A double yolk occurs in an egg when a chicken releases two yolks into the same shell. These eggs are perfectly safe to eat, and are said to bring good luck when you find them. In fact, you may occasionally find an egg with three or even four yolks – if you’re lucky!
The breed of the chicken determines shell color of an egg; in general: a brown chicken produced a brown egg, and a white chicken produces a white egg. Because brown chickens are usually larger and require more food to make an egg, brown eggs cost more than white eggs. Inherently there is no difference between brown and white eggs, but the feed the birds receive does make a difference.
Oakdell’s Brown Omega-3 specialty egg is very different because of added flaxseed, marine algae, Vitamin E, and because we do not feed any animal by-products to the birds that product these eggs. Some say that these eggs even taste better.
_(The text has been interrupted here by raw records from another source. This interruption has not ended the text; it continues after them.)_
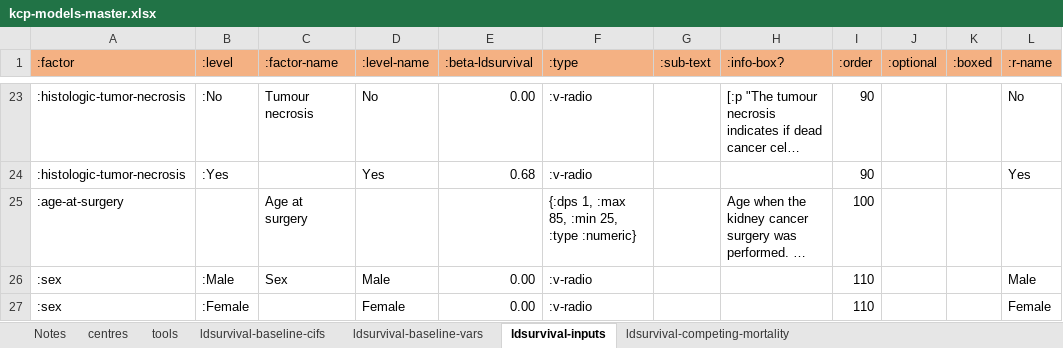
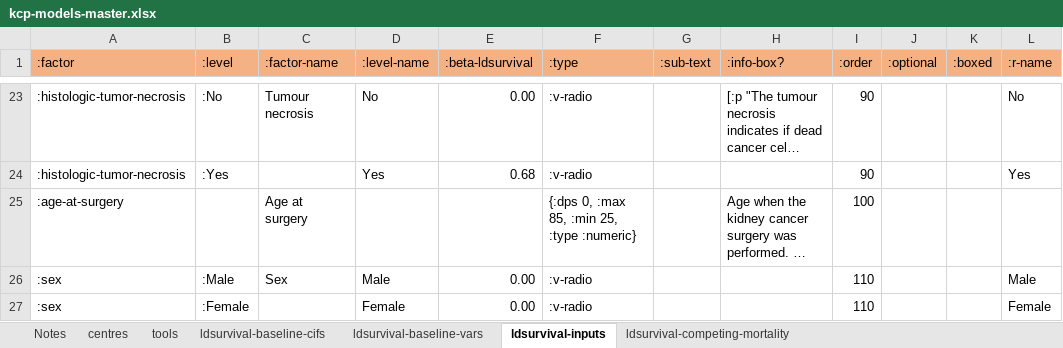
Before and after one commit to WintonCentre/kcp, an Excel workbook: resources/kcp-models-master.xlsx, sheet ldsurvival-inputs, drawn as a sheet; only a part is shown, gaps mark what is left out; long unchanged cells end in …; values as stored, in another font and other column widths than the file's, no borders; the diff names each change by its address in the sheet, - before the commit and + after, or states it on an @@ line.

Commit message:
KCP-77 - wip, look at UI transforms

```diff
--- a/resources/kcp-models-master.xlsx (sheet ldsurvival-inputs)
+++ b/resources/kcp-models-master.xlsx (sheet ldsurvival-inputs)
-F25 (:type): {:dps 1, :max 85, :min 25, :type :numeric}
+F25 (:type): {:dps 0, :max 85, :min 25, :type :numeric}
```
Oakdell’s Brown organic eggs are different than an ordinary egg because the birds are fed certified organic feed, and they are raised in a cage-free environment.
You may be interested to know that in general, brown birds are more calm by nature and do better in cage-free environments than do their white sisters.
No. Roosters (males) are not allowed in our hen houses.
This is a chemical reaction caused by overcooking eggs or cooling them too slowly.
Yolk color is determined by what a chicken eats. Thus, a darker yolk usually means a diet that contains more corn or alfalfa in the feed. Yolk color does not affect nutritive value or cooking characteristics. Egg yolks are a rich source of vitamin A regardless of color.